By Stone Ridge School of the Sacred Heart Press Release | Wednesday, March 22, 2017
Team USA swimmer, Stanford University freshman and two-time Olympian Katie Ledecky was inducted into the Maryland Women's Hall of Fame on March 16 at a ceremony held at the Miller Senate Office Building in Annapolis, Maryland, becoming that Hall of Fame's youngest inductee ever and placing her among honorees in that Hall including such luminaries as Harriet Tubman, Rachel Carson, Billie Holiday, Clara Barton, St. Elizabeth Ann Seton, Eunice Kennedy Shriver, and Sen. Barbara Mikulski.

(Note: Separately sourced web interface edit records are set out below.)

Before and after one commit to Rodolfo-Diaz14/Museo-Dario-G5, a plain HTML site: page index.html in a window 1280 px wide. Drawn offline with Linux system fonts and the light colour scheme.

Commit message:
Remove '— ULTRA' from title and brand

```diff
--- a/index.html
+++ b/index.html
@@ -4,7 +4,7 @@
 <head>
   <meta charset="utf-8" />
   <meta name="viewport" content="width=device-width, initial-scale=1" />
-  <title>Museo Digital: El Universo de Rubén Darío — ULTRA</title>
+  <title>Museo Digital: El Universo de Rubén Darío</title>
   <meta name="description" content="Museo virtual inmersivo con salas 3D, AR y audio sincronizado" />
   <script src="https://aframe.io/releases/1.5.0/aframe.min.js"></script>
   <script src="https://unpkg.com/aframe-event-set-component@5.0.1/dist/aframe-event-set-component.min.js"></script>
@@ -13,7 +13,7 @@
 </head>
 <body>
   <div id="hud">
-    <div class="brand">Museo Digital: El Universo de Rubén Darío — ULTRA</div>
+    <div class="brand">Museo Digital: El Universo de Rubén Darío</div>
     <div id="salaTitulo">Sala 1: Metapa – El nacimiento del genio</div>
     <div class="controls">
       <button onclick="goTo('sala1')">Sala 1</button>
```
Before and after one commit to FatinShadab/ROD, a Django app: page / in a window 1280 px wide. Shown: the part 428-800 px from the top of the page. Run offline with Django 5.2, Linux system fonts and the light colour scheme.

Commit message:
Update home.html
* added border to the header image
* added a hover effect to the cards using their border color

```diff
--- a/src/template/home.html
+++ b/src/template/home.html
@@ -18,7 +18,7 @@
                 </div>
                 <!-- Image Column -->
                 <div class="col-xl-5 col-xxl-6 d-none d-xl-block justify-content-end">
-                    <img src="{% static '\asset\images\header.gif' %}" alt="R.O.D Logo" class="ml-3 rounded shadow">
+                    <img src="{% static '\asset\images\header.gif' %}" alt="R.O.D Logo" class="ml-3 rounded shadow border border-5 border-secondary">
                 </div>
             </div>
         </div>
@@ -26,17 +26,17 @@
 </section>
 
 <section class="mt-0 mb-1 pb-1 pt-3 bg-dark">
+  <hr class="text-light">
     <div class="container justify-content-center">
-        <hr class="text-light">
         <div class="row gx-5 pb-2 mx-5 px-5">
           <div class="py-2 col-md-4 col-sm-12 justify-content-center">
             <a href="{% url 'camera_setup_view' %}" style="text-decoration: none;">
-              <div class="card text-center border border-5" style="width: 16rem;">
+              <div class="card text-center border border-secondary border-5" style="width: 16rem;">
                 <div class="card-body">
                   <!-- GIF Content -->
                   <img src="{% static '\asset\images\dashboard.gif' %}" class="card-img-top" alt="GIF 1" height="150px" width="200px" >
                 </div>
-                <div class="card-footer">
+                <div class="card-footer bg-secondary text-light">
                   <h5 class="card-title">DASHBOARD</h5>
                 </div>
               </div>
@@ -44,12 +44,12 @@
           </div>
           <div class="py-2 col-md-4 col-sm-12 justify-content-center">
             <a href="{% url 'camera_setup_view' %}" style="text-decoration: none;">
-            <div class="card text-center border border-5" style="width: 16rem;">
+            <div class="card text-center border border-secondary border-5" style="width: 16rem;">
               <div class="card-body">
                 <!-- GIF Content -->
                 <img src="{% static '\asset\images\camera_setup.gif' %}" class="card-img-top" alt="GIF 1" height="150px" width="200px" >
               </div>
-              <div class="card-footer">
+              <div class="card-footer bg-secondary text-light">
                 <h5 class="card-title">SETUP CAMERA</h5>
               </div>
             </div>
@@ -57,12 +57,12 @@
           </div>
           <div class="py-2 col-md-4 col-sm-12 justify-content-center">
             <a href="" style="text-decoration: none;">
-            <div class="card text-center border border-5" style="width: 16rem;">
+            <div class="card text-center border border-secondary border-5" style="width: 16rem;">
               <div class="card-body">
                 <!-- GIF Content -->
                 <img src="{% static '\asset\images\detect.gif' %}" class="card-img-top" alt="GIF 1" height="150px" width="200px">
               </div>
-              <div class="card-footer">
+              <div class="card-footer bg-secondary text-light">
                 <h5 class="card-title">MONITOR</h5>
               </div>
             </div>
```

The Maryland Hall of Fame was established in 1985 by the Maryland Commission for Women and the Women Legislators of Maryland to honor women in the state who have made significant and lasting contributions to the arts, athletics, business, education, government, the humanities, human rights, law, medicine, philanthropy or science. Honorees are selected by an independent committee each year and are inducted in March during Women's History Month. The Hall is housed at the Maryland Women's Heritage Center in Baltimore.
Ledecky was unable to attend the induction ceremony as she was participating at the NCAA Division 1 Women's Swimming and Diving Championships in Indianapolis from March 15-18. Fittingly, on the night of the ceremony, Ledecky won the 500-yard freestyle at the NCAA meet, breaking the American record by 1.1 seconds. It was one of five event victories for Ledecky at the NCAA meet (3 individual and 2 relays), and one of several overall NCAA and NCAA Championship meet records for Ledecky and her team as Stanford – guided by fifth-year head coach Greg Meehan and associate head coach Tracy Slusser – won its first NCAA Championship since 1998.
In lieu of attending the ceremony, Ledecky issued a statement thanking the Hall of Fame's sponsors and those who have helped her along the way. “I have to thank my parents for having the great sense to raise my brother and me in the wonderful State of Maryland,” said Ledecky, who went on also to thank, among others, her schools and school teachers at Stone Ridge School of the Sacred Heart and Little Flower School in Bethesda, Maryland; all of her current and former classmates and teammates; USA Swimming and the U.S. Olympic Committee; her club and Olympic swim coaches Bruce Gemmell and Yuri Suguiyama; Tom Ugast and former Nation’s Capital swim club coaches Carolyn Kaucher and Nicole Gamard; the Palisades Swim Club; and Stanford University and its coaches Meehan and Slusser.
As part of the induction ceremony, Ledecky received a “Governor's Citation” from Maryland Governor Lawrence J. Hogan, Jr. and presented by Maryland First Lady Yumi Hogan, which reads in part: "In recognition of your induction into the Maryland Women's Hall of Fame...with best wishes and sincere congratulations as you are honored for your unique and lasting contributions to our state; and as the people of Maryland join together in expressing our deep appreciation, great respect, and admiration for your inspiring leadership and educated service for the benefit of all women.”
Ledecky is a five-time Olympic gold medalist who has broken 13 World records and 30 American records in her swimming career, which includes 19 international gold medals for Team USA. She was the most decorated female athlete at the 2016 Rio Olympics, winning four gold and one silver medal as she became the first woman since Debbie Meyer (1968) to sweep the 200, 400 and 800-meter freestyle races.
The two-time USOC Athlete of the Year and four-time USA Swimming Athlete of the Year completed a similar sweep for Stanford this week at the NCAA Championships, becoming the first woman since University of Florida's Tami Bruce in 1988 to win the 200, 500, and 1650-yard freestyle events at a single NCAA Division I Championship meet, and becoming the first Stanford swimmer since Olympic Gold medalist Misty Hyman in 1998 to win any three NCAA individual events at the same NCAA Championship meet.
Overall, Ledecky had one of the finest seasons ever posted by an NCAA swimmer, breaking nine American records and 12 NCAA records across four different individual events and relays, including new American records in three events at the NCAA Championships, along with four NCAA and NCAA Championship meet records, and the most event victories (5) by any swimmer in the 2017 NCAA Championship meet.